** WHAT YOU NEED TO DO **
Below are records; reproduce exactly the lines from the first through the one containing "17 other files.".

<<<<

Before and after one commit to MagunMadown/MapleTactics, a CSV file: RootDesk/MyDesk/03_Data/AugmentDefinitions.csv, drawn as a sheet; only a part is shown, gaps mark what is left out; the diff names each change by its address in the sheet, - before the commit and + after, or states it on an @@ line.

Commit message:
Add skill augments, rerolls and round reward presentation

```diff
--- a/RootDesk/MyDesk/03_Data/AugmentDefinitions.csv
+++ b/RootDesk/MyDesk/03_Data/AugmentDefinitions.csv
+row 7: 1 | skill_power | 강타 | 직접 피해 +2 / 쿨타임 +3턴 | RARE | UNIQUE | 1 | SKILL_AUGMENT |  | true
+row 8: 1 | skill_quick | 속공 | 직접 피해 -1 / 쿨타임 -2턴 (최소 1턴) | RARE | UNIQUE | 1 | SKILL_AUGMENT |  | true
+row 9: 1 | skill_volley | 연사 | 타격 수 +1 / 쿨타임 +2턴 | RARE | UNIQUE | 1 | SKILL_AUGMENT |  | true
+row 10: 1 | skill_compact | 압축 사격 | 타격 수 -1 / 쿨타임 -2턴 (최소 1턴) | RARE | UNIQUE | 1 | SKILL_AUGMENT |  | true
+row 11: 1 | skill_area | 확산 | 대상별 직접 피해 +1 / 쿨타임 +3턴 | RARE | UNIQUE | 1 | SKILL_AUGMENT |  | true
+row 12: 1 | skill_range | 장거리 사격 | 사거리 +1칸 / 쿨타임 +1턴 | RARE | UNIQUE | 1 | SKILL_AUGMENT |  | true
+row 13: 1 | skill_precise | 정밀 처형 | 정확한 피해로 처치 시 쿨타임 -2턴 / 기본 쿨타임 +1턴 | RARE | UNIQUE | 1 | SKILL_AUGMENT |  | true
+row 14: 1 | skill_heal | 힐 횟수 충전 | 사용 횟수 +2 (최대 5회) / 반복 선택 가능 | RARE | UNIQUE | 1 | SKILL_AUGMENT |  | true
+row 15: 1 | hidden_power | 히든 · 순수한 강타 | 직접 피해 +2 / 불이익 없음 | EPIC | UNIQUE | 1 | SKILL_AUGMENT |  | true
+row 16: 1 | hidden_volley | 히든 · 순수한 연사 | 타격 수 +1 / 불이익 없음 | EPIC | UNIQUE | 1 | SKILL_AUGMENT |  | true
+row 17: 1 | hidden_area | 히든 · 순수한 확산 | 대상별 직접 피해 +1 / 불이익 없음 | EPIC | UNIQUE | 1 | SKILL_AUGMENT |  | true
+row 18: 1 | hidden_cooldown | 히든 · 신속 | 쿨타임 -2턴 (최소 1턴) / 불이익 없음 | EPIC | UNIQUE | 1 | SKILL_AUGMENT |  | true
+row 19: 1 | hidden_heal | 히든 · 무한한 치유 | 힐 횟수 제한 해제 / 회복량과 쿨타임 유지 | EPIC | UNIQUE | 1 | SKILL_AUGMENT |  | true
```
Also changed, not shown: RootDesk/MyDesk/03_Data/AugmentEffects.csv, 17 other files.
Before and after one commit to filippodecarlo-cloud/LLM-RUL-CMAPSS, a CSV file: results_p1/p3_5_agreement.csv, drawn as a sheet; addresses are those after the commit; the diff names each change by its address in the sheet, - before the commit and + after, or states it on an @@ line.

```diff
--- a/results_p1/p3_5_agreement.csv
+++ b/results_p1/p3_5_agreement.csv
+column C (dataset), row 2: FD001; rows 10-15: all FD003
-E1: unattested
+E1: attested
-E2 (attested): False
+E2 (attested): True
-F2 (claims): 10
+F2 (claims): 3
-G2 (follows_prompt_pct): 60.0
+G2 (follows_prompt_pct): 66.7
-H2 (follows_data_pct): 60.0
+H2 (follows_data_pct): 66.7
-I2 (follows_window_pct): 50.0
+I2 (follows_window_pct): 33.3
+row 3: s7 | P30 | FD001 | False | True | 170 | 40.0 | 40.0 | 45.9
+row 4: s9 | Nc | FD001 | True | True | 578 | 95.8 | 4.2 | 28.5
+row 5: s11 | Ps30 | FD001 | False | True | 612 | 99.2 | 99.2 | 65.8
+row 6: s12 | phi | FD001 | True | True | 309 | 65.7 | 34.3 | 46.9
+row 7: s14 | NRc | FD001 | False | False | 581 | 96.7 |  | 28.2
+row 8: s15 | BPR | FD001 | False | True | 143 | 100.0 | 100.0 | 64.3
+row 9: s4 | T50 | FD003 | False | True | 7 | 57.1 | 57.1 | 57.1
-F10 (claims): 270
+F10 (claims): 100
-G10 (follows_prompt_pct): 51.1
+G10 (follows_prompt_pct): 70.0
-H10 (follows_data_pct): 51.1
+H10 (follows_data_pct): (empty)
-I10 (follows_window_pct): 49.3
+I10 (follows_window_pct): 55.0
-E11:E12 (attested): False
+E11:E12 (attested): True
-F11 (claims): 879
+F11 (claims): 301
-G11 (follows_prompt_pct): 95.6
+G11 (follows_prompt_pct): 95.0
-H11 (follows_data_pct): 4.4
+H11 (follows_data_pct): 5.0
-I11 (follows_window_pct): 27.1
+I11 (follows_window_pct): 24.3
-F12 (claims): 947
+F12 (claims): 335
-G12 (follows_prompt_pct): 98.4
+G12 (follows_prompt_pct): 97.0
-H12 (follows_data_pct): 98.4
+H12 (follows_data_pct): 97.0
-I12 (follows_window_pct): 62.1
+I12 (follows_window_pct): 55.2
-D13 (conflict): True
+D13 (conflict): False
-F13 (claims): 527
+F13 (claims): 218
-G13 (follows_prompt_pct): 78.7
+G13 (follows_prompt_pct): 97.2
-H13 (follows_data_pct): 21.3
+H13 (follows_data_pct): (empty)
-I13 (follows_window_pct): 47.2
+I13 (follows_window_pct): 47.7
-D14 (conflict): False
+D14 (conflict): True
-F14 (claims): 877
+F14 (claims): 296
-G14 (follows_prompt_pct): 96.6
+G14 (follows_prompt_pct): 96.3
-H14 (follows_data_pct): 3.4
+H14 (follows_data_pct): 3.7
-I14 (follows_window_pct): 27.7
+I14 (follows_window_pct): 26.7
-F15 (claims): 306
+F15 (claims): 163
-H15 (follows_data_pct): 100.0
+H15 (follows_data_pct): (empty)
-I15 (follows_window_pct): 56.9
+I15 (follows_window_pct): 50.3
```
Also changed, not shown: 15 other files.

>>>>

** ANSWER BELOW **
Before and after one commit to MagunMadown/MapleTactics, a CSV file: RootDesk/MyDesk/03_Data/AugmentDefinitions.csv, drawn as a sheet; only a part is shown, gaps mark what is left out; the diff names each change by its address in the sheet, - before the commit and + after, or states it on an @@ line.

Commit message:
Add skill augments, rerolls and round reward presentation

```diff
--- a/RootDesk/MyDesk/03_Data/AugmentDefinitions.csv
+++ b/RootDesk/MyDesk/03_Data/AugmentDefinitions.csv
+row 7: 1 | skill_power | 강타 | 직접 피해 +2 / 쿨타임 +3턴 | RARE | UNIQUE | 1 | SKILL_AUGMENT |  | true
+row 8: 1 | skill_quick | 속공 | 직접 피해 -1 / 쿨타임 -2턴 (최소 1턴) | RARE | UNIQUE | 1 | SKILL_AUGMENT |  | true
+row 9: 1 | skill_volley | 연사 | 타격 수 +1 / 쿨타임 +2턴 | RARE | UNIQUE | 1 | SKILL_AUGMENT |  | true
+row 10: 1 | skill_compact | 압축 사격 | 타격 수 -1 / 쿨타임 -2턴 (최소 1턴) | RARE | UNIQUE | 1 | SKILL_AUGMENT |  | true
+row 11: 1 | skill_area | 확산 | 대상별 직접 피해 +1 / 쿨타임 +3턴 | RARE | UNIQUE | 1 | SKILL_AUGMENT |  | true
+row 12: 1 | skill_range | 장거리 사격 | 사거리 +1칸 / 쿨타임 +1턴 | RARE | UNIQUE | 1 | SKILL_AUGMENT |  | true
+row 13: 1 | skill_precise | 정밀 처형 | 정확한 피해로 처치 시 쿨타임 -2턴 / 기본 쿨타임 +1턴 | RARE | UNIQUE | 1 | SKILL_AUGMENT |  | true
+row 14: 1 | skill_heal | 힐 횟수 충전 | 사용 횟수 +2 (최대 5회) / 반복 선택 가능 | RARE | UNIQUE | 1 | SKILL_AUGMENT |  | true
+row 15: 1 | hidden_power | 히든 · 순수한 강타 | 직접 피해 +2 / 불이익 없음 | EPIC | UNIQUE | 1 | SKILL_AUGMENT |  | true
+row 16: 1 | hidden_volley | 히든 · 순수한 연사 | 타격 수 +1 / 불이익 없음 | EPIC | UNIQUE | 1 | SKILL_AUGMENT |  | true
+row 17: 1 | hidden_area | 히든 · 순수한 확산 | 대상별 직접 피해 +1 / 불이익 없음 | EPIC | UNIQUE | 1 | SKILL_AUGMENT |  | true
+row 18: 1 | hidden_cooldown | 히든 · 신속 | 쿨타임 -2턴 (최소 1턴) / 불이익 없음 | EPIC | UNIQUE | 1 | SKILL_AUGMENT |  | true
+row 19: 1 | hidden_heal | 히든 · 무한한 치유 | 힐 횟수 제한 해제 / 회복량과 쿨타임 유지 | EPIC | UNIQUE | 1 | SKILL_AUGMENT |  | true
```
Also changed, not shown: RootDesk/MyDesk/03_Data/AugmentEffects.csv, 17 other files.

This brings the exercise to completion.